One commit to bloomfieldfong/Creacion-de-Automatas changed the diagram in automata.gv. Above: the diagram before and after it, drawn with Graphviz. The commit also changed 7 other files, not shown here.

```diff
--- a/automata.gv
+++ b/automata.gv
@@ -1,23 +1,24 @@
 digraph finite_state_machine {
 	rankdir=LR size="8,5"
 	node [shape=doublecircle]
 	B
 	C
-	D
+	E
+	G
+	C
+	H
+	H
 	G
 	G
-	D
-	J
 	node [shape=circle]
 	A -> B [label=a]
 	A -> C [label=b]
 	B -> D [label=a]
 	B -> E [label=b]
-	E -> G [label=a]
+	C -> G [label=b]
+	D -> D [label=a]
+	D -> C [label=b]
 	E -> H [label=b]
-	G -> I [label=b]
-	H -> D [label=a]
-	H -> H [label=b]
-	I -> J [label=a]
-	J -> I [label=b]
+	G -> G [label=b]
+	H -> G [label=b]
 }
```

INSTRUCTIONS TO FOLLOW: Lines with the string "automata": pick each one out of the material and return it.

RESPONSE TO THE EXERCISE:
One commit to bloomfieldfong/Creacion-de-Automatas changed the diagram in automata.gv. Above: the diagram before and after it, drawn with Graphviz. The commit also changed 7 other files, not shown here.
--- a/automata.gv
+++ b/automata.gv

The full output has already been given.